WHAT IS EXPECTED: In the entries below, every line that contains "README" must be located and copied.
╭─ INFORMATION SHOWN
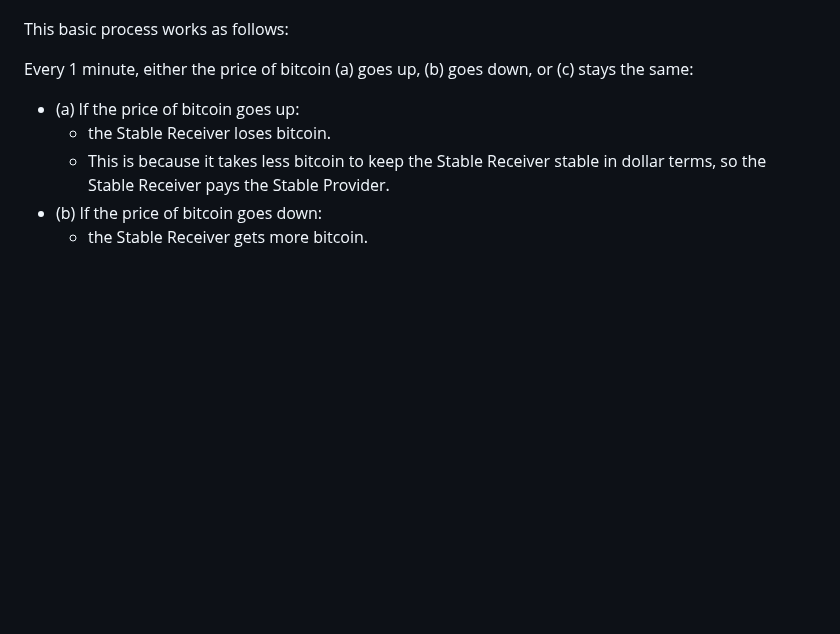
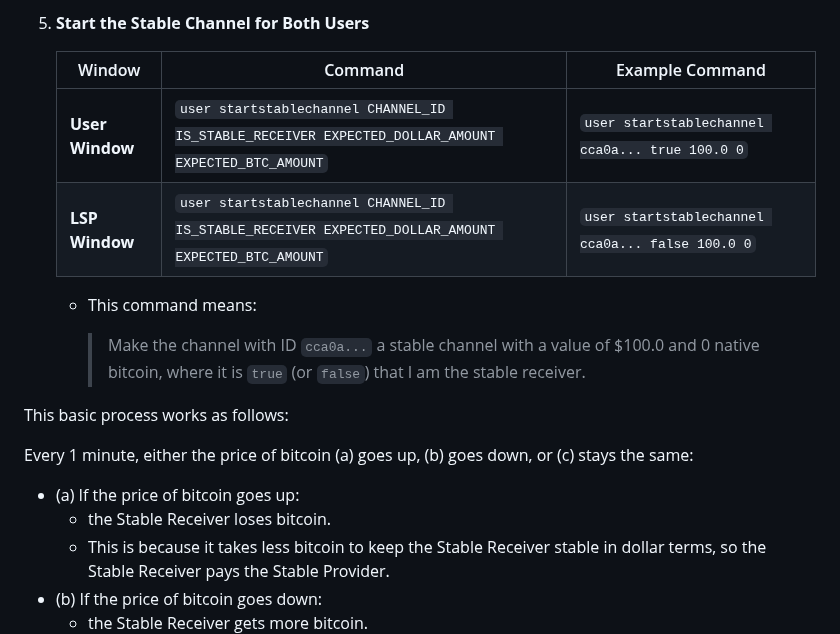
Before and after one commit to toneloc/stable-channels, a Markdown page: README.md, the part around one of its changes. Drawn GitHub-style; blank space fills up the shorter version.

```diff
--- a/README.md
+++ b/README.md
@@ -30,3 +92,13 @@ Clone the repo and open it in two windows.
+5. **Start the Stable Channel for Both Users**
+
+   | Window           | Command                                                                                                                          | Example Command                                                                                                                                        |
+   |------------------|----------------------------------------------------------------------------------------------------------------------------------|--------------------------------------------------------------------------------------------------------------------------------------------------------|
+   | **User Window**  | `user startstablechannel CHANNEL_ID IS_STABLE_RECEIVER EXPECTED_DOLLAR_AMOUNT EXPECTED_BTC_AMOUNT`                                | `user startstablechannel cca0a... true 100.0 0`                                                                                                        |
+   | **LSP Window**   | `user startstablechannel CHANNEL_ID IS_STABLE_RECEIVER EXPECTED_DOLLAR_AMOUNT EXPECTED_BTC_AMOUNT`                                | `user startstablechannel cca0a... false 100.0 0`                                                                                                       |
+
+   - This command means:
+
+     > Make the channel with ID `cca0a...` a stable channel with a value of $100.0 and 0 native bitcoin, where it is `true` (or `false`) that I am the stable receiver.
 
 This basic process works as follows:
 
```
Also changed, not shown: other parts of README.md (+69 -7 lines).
╰─
REPLY TO THE EXERCISE:
Before and after one commit to toneloc/stable-channels, a Markdown page: README.md, the part around one of its changes. Drawn GitHub-style; blank space fills up the shorter version.
--- a/README.md
+++ b/README.md
Also changed, not shown: other parts of README.md (+69 -7 lines).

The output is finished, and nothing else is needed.